Zsa Zsa Gabor, who died Sunday at 99, was famous for being famous long before the Kardashians were around. Sure, she's less known for her acting career than for dubbing everyone "dahhh-link" in that purring accent, her nine marriages and that time she slapped a cop.
And for one wonderful moment back in 1958, she was the "Queen of Outer Space."
Actually, in the 80-minute B-movie that you can imagine 1950s teens not watching on hot make-out dates at the drive-in, Zsa Zsa wasn't the queen at all. Actress Laurie Mitchell played the queen, who wore a mask to hide "radiation burns" that appear to have been drawn on her face by a toddler with a Magic Marker. (Special effects at their 1958 finest!)
But Zsa Zsa, playing a Venusian scientist named Talleah, was the star, and the movie knew it. She dominated the posters, in a scarlet gown slit up to the Milky Way, and was introduced as the queen in the trailer, which knew what audiences wanted.
Forget the plot, which involved male astronauts of a fictional 1985 shocked at how a planet could be run by women (drink every time a man calls the women "dolls" or "dames").
Just focus on Zsa Zsa, who stands in the middle of a pile of dreck and still radiates pure glamour. She could teach posture lessons to a princess, never slumping. Her ice-blond hair was so perfectly arranged, it could've been molded out of plastic. Jewels reclined comfortably on her swan-like neck.
Though the actresses surrounding her wore short dresses that appear to have inspired the female wardrobe of Star Trek, Zsa Zsa swept across the stage in gowns, including one that seemed poured of molten gold.
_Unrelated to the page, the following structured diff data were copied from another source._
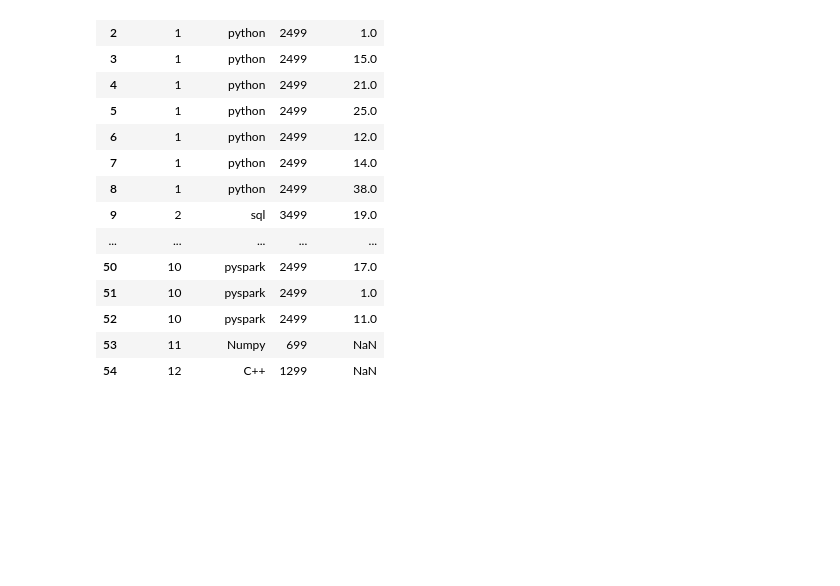
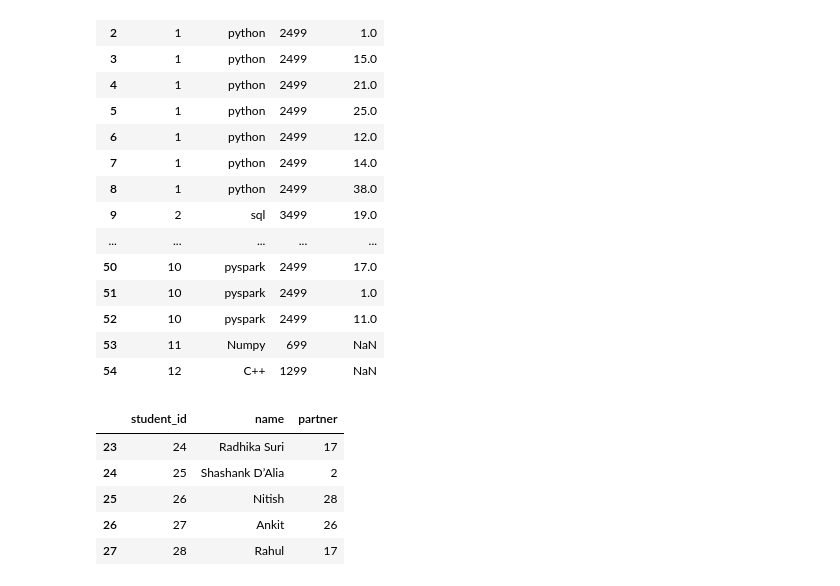
Before and after one commit to amitmishra-cs/Python-for-data-Science-2024, a Jupyter notebook: 06_Group_by_Obj/Groupbyobj.ipynb, the cells around one changed output. Saved outputs shown, nothing was run; the diff lists cells and outputs as text; code cells hidden in the pictures; blank space fills up the shorter version.

```diff
--- a/06_Group_by_Obj/Groupbyobj.ipynb
+++ b/06_Group_by_Obj/Groupbyobj.ipynb
@@ -249,0 +256,9 @@ courses.merge(regs, how='left', on='course_id')
+# %%
+students.tail()
+# %% [output]
+|  | student_id | name | partner |
+| 23 | 24 | Radhika Suri | 17 |
+| 24 | 25 | Shashank D’Alia | 2 |
+| 25 | 26 | Nitish | 28 |
+| 26 | 27 | Ankit | 26 |
+| 27 | 28 | Rahul | 17 |
```
Also changed, not shown: parts of 4 cells of this notebook.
You can get a long way on image, if you're smart enough to play it right, and Zsa Zsa never stepped out of the glamorous persona she played so well. Whether testifying in her own defense in a Beverly Hills court, or getting Blair Warner to sell cosmetics on "Facts of Life," she was always Zsa Zsa, with a name that's been described "like the sound of silk sliding off a bed."
At one point, her character explains to the male astronauts how the queen took over the planet, using words that could almost explain Zsa Zsa's own decades-long fame. "They didn't take her seriously," she says. "After all, she was only a woman."
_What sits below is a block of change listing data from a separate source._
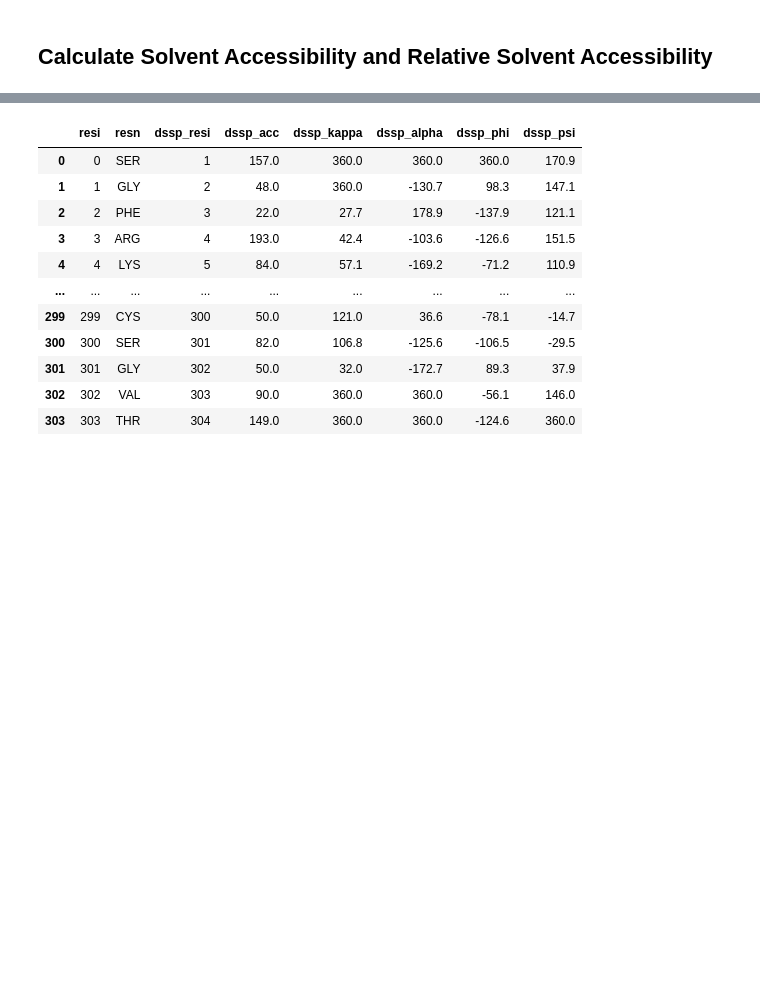
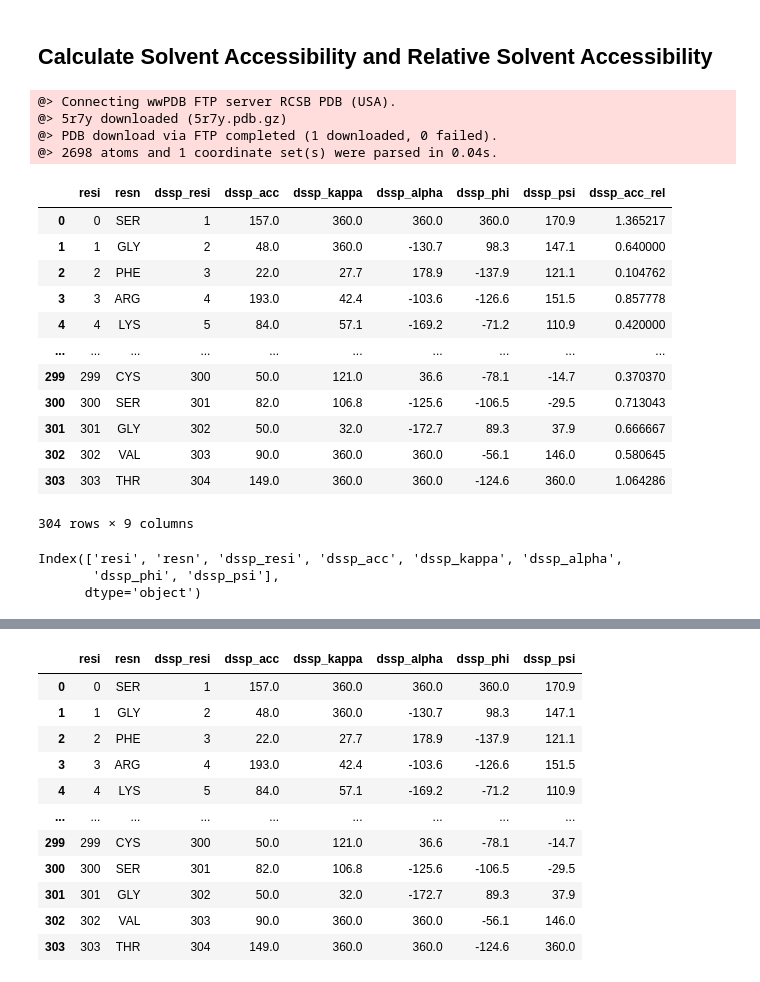
Before and after one commit to SWISS-MODEL/covid-19-Annotations-on-Structures, a Jupyter notebook: solvent_acc_annotations/DSSP_Demo.ipynb, the cells around one changed output, grey strips where cells are left out. Cells and saved outputs as stored; diff of their text form; code cells hidden in the pictures; blank space fills up the shorter version.

```diff
--- a/solvent_acc_annotations/DSSP_Demo.ipynb
+++ b/solvent_acc_annotations/DSSP_Demo.ipynb
@@ -15,9 +12,23 @@ pdb_ids = pdb_ids.split(", ")
 # %% [markdown]
 ## Calculate Solvent Accessibility and Relative Solvent Accessibility
 # %%
+# http://prowl.rockefeller.edu/aainfo/volume.htm
+AA_SA_VOL = pd.DataFrame({'resn':         ['ALA', 'ARG', 'ASP', 'ASN', 'CYS', 'GLU', 'GLN', 'GLY', 'HIS', 'ILE',
+                                           'LEU', 'LYS', 'MET', 'PHE', 'PRO', 'SER', 'THR', 'TRP', 'TYR', 'VAL'],
+                          'surface_area': [ 115.,  225.,  150.,  160.,  135.,  190.,  180.,   75.,  195.,  175.,
+                                            170.,  200.,  185.,  210.,  145.,  115.,  140.,  255.,  230.,  155.],
+                          'volume':       [ 88.6, 173.6, 111.1, 114.1, 108.5, 138.4, 143.8,  60.1, 153.2, 166.7,
+                                           166.7, 168.6, 162.9, 189.9, 112.7,  89.0, 116.1, 227.8, 193.6, 140.0]})
+
+
 def run_dssp(pdb_id):
-    """Run DSSP on a PDB file and return the resulting AtomGroup"""
-    # TODO: how to silence this completely
+    """
+    Run DSSP on a PDB file and return the resulting AtomGroup
+
+    :param pdb_id: String containing PDB ID
+    """
+    # TODO: how to silence the DSSP functions completely
+
     file_ext_list = ['pdb', 'pdb.gz', 'dssp']
     gzip_file = pdb_id + '.pdb.gz'
     dssp_file = pdb_id + '.dssp'
@@ -26,34 +37,92 @@ def run_dssp(pdb_id):
     prody.execDSSP(gzip_file, stderr=False)
     prody.parseDSSP(dssp_file, ag)
 
-    # File cleanup -- maybe there is a better way to handle this
+    # File cleanup -- maybe there is a better way to handle this?
     for ext in file_ext_list:
         filename = '.'.join([pdb_id, ext])
         if os.path.isfile(filename):
             os.remove(filename)
 
     return ag
 
 
 def gather_residue_dssp_data(atom_group):
-    """Return DSSP data on a per-residue level and return as a dataframe"""
+    """
+    Return DSSP data on a per-residue level and return as a dataframe
+
+    :param atom_group: ProDyn AtomGroup instance
+    """
 
     attr_list = ['dssp_acc', 'dssp_kappa', 'dssp_alpha', 'dssp_phi', 'dssp_psi']
     dssp_dict = defaultdict(list)
 
     for res in ag.iterResidues():
         pdb_resi = res.getResindex()
         dssp_resi = int(np.mean(res.getData('dssp_resnum')))
 
         if dssp_resi != 0:
             dssp_dict['resi'].append(pdb_resi)
             dssp_dict['resn'].append(res.getResname())
             dssp_dict['dssp_resi'].append(dssp_resi)
 
             for attr in attr_list:
                 atom_data = np.array(res.getData(attr))
                 assert np.allclose(atom_data.mean(), atom_data.min())
                 dssp_dict[attr].append(atom_data.mean())
 
     dssp_df = pd.DataFrame(dssp_dict)
     return dssp_df
+
+
+def calc_relative_solvent_sa(dssp_df, sa_df=AA_SA_VOL[['resn', 'surface_area']],
+                             resn_col='resn', resi_col='resi', sa_col='surface_area', rel_sa_col='dssp_acc_rel'):
+    """
+    Calculate percentage surface area
+
+    :param dssp_df: DataFrame with aggregated DSSP results -- output from `gather_residue_dssp_data`
+    :param sa_df: DataFrame with per-residue surface accessible area measurements default is AA_SA_VOL
+    :param resn_col: String that holds the column name for residue names
+    :param resi_col: String thad holds the column name for residue numbers
+    :param sa_col: String that holds the column name for surface area
+    :param rel_sa_col: String that holds the column name
+    """
+    rel_sa_df = pd.merge(dssp_df, sa_df, on=resn_col, how='left').sort_values(resi_col)
+    rel_sa_df[rel_sa_col] = rel_sa_df['dssp_acc'] / rel_sa_df[sa_col]
+    rel_sa_df.drop(sa_col, axis=1, inplace=True)
+    return rel_sa_df
+
+def
+
+
+pdb_ids = "5r7y, 5r7z, 5r80, 5r81, 5r82, 5r83, 5r84, 5re4, 5re5, 5re6, 5re7, 5re8, 5re9, 5rea, 5reb, 5rec, 5red, 5ree, 5ref, 5reg, 5reh, 5rei, 5rej, 5rek, 5rel, 5rem, 5ren, 5reo, 5rep, 5rer, 5res, 5ret, 5reu, 5rev, 5rew, 5rex, 5rey, 5rez, 5rf0, 5rf1, 5rf2, 5rf3, 5rf4, 5rf5, 5rf6, 5rf7, 5rf8, 5rf9, 5rfa, 5rfb, 5rfc, 5rfd, 5rfe, 5rff, 5rfg, 5rfh, 5rfi, 5rfj, 5rfk, 5rfl, 5rfm, 5rfn, 5rfo, 5rfp, 5rfq, 5rfr, 5rfs, 5rft, 5rfu, 5rfv, 5rfw, 5rfx, 5rfy, 5rfz, 5rg0, 6lu7, 6m03, 6w63, 6y2e, 6y2f, 6y2g, 6y84, 6yb7"
+pdb_ids = pdb_ids.split(", ")
+
+
+pdb_id = pdb_ids[0]
+atom_group = run_dssp(pdb_id)
+dssp_df = gather_residue_dssp_data(atom_group)
+calc_relative_solvent_sa(dssp_df)
+# %% [output]
+@> Connecting wwPDB FTP server RCSB PDB (USA).
+@> 5r7y downloaded (5r7y.pdb.gz)
+@> PDB download via FTP completed (1 downloaded, 0 failed).
+@> 2698 atoms and 1 coordinate set(s) were parsed in 0.04s.
+|  | resi | resn | dssp_resi | dssp_acc | dssp_kappa | dssp_alpha | dssp_phi | dssp_psi | dssp_acc_rel |
+| 0 | 0 | SER | 1 | 157.0 | 360.0 | 360.0 | 360.0 | 170.9 | 1.365217 |
+| 1 | 1 | GLY | 2 | 48.0 | 360.0 | -130.7 | 98.3 | 147.1 | 0.640000 |
+| 2 | 2 | PHE | 3 | 22.0 | 27.7 | 178.9 | -137.9 | 121.1 | 0.104762 |
+| 3 | 3 | ARG | 4 | 193.0 | 42.4 | -103.6 | -126.6 | 151.5 | 0.857778 |
+| 4 | 4 | LYS | 5 | 84.0 | 57.1 | -169.2 | -71.2 | 110.9 | 0.420000 |
+| ... | ... | ... | ... | ... | ... | ... | ... | ... | ... |
+| 299 | 299 | CYS | 300 | 50.0 | 121.0 | 36.6 | -78.1 | -14.7 | 0.370370 |
+| 300 | 300 | SER | 301 | 82.0 | 106.8 | -125.6 | -106.5 | -29.5 | 0.713043 |
+| 301 | 301 | GLY | 302 | 50.0 | 32.0 | -172.7 | 89.3 | 37.9 | 0.666667 |
+| 302 | 302 | VAL | 303 | 90.0 | 360.0 | 360.0 | -56.1 | 146.0 | 0.580645 |
+| 303 | 303 | THR | 304 | 149.0 | 360.0 | 360.0 | -124.6 | 360.0 | 1.064286 |
+304 rows × 9 columns
+# %%
+dssp_df.columns
+# %% [output]
+Index(['resi', 'resn', 'dssp_resi', 'dssp_acc', 'dssp_kappa', 'dssp_alpha',
+       'dssp_phi', 'dssp_psi'],
+      dtype='object')
```
Also changed, not shown: parts of 5 cells of this notebook.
People didn't take Zsa Zsa seriously at their own peril. Rest in peace, Queen of Outer Space.